The mids and vocals surprisingly did not get muddled or lost at all with the overall amplification. ”Sir Duke,” from legend Stevie Wonder is incredibly forward and crisp, and the vocals are not at all muddled or lost amid the numerous instruments and rhythms accompanying him. Each instrument is heard clearly and the vocals are completely…unable to be ignored.
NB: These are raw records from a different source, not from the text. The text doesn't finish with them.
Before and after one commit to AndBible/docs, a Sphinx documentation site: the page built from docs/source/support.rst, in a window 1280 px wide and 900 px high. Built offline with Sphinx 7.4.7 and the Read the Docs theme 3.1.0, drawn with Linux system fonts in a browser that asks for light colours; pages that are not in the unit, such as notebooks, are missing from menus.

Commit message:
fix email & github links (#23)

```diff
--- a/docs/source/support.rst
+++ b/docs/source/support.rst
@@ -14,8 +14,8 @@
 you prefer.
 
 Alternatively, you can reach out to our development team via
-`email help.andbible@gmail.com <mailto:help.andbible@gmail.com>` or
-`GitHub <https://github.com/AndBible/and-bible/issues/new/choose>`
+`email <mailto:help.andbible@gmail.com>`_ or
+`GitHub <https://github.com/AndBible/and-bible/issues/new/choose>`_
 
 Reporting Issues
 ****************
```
Everything seemed to have its place, including silence, especially during pianissimo phrases in choral music or in the ethereal ”Formed by Glaciers” from Kubbi–which was actually silent. With the exception of one scenario: when adjusting the gain knob. I noticed after a month or two that when turning the gain adjustment knob, some noise, grain, and scratchiness could be heard. The knob did eventually start to feel cheap and flimsy compared to the metal body, which is an oversight, in my opinion. But I digress.
The other notable thing for me was that the Magni added a slight; warmth to the sound, when listening without an EQ. While some prefer this, others won’t, and that’s okay. Luckily that can be adjusted in software equalization should you so desire.
Overall, the Magni 3 is clean-cut, smooth, and easy listening for a relatively small price tag.
While the availability of the Magni 3 has dropped a bit since I purchased the amplifier, and its successors the Magni 3+ and Heresey have become popular, the Magni 3 remains a solid choice for driving many headphones in a simple, straightforward fashion that you’ll never tire of. I can gladly recommend it without hesitation.
Schiit Audio founded by audiophiles Jason Stoddard and Mike Moffat and–despite the German-sounding name–is a US-based company producing fully balanced differential power amplifiers, fully discrete I/V conversion stages, audiophile D/A converters, relay-switched stepped attenuator volume controls in preamps, the first DTS home theater surround processor on the market, and much more. More information on Schiit Audio can be found on their website, https://www.schiit.com/